One clinic reported that their only pharmacist was forced to resign since she had to stay at home to watch her kids. Another clinic reported that 50% of its staff was out sick. Health facilities in Texas, North Carolina, and Florida were forced to close for two weeks after staff members tested positive for Covid-19.

Because so many free clinics depend on retired volunteers – many of whom are staying at home to avoid contracting Covid-19 – their staffing shortages are compounded.

Frustration with testing is a common theme, with clinics in Los Angeles County, the Mississippi Gulf Coast, southeast Kansas, southwest Florida, and elsewhere reporting up to week-long delays from labs — when testing supplies and kits are available.

There’s good news: PPE shortages no longer represent the acute crisis they once did.

However, many clinics are still unable to stock more than a few weeks’ worth of PPE at a time, due to a lack of inventory from their usual suppliers. N95 masks, gowns, disinfecting products, and gloves are still hard to source. One clinic reported having to pay almost $8 per N95 mask.

In New Jersey, many community health centers do not expect to resume normal supply levels until next year, and feel state agencies will move on to other matters, beyond medical supply chains. They are currently only able to source about a week’s worth of PPE at a time.

Most clinics were able to rapidly transition to treating patients via telehealth, which has allowed them to continue operating, even as social distancing protocols have been enacted. In LA, clinics said there have been fewer no-shows for behavioral health telehealth appointments compared to in-person appointments.

However, the transition for many has not been seamless. Many reported spotty Wi-Fi connections and a limited number of available laptops and cameras. Clinics are working through these issues, since they expect to continue offering a telehealth option.

This shift to remote visits has also created a need for more in-home diagnostic test kits.

While safety net clinics did not express concerns about the supply of this year’s flu vaccine, they did express concerns about the supplies needed to successfully vaccinate large numbers of people. Needles, tents, and alcohol swabs will all be in high demand once a Covid-19 vaccine is available

As is the case at large, many clinics expressed trepidation about how the flu could further complicate the pandemic.

While handling the existing pandemic and forthcoming flu season, safety net health care providers reported that they are preparing to withstand future natural disasters, such as hurricanes, tornadoes, and wildfires, that would place a further strain on their ability to continue operations.

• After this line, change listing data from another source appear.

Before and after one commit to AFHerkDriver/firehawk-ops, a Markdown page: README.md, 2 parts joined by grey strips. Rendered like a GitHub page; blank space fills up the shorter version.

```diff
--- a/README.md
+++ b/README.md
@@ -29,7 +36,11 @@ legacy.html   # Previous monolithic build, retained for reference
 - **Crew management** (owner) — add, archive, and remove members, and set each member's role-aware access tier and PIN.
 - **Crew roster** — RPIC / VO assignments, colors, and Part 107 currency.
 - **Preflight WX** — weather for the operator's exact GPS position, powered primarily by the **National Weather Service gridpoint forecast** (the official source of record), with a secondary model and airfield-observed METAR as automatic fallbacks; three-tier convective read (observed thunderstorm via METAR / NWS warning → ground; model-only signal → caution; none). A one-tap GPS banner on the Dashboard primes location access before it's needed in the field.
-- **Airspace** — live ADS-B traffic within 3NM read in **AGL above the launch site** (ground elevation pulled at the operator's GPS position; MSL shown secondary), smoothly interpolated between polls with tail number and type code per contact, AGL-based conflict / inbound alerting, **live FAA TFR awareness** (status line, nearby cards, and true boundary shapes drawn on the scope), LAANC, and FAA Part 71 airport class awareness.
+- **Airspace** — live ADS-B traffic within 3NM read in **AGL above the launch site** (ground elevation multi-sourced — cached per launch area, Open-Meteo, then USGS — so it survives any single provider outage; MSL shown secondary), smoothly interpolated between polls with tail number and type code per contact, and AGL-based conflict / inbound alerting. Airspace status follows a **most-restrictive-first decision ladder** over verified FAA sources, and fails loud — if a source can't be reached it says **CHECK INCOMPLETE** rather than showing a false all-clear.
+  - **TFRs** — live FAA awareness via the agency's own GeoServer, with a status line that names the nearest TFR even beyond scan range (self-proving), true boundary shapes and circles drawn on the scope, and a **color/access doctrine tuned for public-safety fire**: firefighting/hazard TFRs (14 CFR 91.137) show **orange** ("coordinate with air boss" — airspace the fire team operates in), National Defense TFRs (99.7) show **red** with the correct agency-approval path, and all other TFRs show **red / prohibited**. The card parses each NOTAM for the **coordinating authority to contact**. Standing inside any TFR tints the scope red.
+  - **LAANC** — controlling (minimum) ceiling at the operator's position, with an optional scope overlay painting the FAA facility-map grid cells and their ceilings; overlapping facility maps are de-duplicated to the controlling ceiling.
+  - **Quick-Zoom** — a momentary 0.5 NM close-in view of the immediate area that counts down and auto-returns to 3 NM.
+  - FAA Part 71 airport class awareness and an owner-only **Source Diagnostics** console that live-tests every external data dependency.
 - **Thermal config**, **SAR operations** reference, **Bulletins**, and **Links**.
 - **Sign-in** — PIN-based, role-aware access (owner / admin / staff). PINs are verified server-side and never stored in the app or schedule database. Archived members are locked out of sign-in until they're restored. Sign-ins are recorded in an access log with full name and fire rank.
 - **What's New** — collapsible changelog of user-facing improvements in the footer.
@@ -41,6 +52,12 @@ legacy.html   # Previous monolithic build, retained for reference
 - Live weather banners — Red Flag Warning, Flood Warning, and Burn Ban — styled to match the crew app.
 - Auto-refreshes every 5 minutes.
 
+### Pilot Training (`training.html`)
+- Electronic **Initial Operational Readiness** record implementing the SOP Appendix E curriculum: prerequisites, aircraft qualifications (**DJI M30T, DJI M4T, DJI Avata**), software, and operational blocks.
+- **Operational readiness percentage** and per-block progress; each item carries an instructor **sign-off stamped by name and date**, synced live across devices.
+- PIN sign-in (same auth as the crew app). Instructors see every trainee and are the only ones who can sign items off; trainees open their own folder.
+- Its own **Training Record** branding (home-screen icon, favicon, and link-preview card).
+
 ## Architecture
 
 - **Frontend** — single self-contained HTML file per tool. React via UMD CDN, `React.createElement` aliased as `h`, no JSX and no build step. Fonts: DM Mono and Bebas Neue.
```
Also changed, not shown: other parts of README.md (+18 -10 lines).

As the foremost charitable provider of personal protection equipment during the Covid-19 pandemic, with a total of 20,079 shipments to 2,416 partners in the United States valued at $179.4 million, Direct Relief has been at the forefront of efforts to help safety net providers continue providing health care during the pandemic.

The organization will continue communicating with frontline health care providers in order to determine how to optimize support for their critical work, so they can continue to serve the nation’s most vulnerable people.

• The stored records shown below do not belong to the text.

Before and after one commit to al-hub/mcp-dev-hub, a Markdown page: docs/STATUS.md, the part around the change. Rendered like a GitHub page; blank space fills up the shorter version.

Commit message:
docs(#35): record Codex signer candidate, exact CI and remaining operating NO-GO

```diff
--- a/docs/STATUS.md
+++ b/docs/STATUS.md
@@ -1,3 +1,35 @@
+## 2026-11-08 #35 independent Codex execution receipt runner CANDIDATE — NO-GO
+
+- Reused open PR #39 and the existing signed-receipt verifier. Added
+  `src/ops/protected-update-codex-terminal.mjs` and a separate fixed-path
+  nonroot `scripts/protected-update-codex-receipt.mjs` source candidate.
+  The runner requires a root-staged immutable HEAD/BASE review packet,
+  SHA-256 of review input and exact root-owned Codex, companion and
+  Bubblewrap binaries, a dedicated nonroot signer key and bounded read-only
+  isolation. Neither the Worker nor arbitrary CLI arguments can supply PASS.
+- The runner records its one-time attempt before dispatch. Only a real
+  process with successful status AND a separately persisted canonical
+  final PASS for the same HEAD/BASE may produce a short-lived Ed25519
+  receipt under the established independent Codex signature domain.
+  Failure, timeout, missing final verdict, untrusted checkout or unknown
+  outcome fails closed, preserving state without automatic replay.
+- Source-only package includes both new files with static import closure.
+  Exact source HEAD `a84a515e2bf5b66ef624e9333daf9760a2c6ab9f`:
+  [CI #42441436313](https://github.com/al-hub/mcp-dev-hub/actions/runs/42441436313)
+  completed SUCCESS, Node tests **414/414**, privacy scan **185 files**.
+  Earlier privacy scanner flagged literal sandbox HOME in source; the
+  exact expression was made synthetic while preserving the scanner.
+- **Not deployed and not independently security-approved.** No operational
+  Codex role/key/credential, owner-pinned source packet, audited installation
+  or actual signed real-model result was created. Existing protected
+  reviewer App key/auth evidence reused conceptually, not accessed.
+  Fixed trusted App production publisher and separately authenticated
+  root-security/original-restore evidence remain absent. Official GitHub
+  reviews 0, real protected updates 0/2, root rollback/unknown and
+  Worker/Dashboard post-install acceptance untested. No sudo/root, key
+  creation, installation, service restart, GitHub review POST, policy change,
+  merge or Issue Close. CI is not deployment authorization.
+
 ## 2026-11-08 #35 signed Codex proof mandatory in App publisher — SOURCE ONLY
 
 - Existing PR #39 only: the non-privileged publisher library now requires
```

Additional reporting contributed by Alycia Clark, Leighton Jones, and Marisa Barnes.

Giving is Good Medicine

You don't have to donate. That's why it's so extraordinary if you do.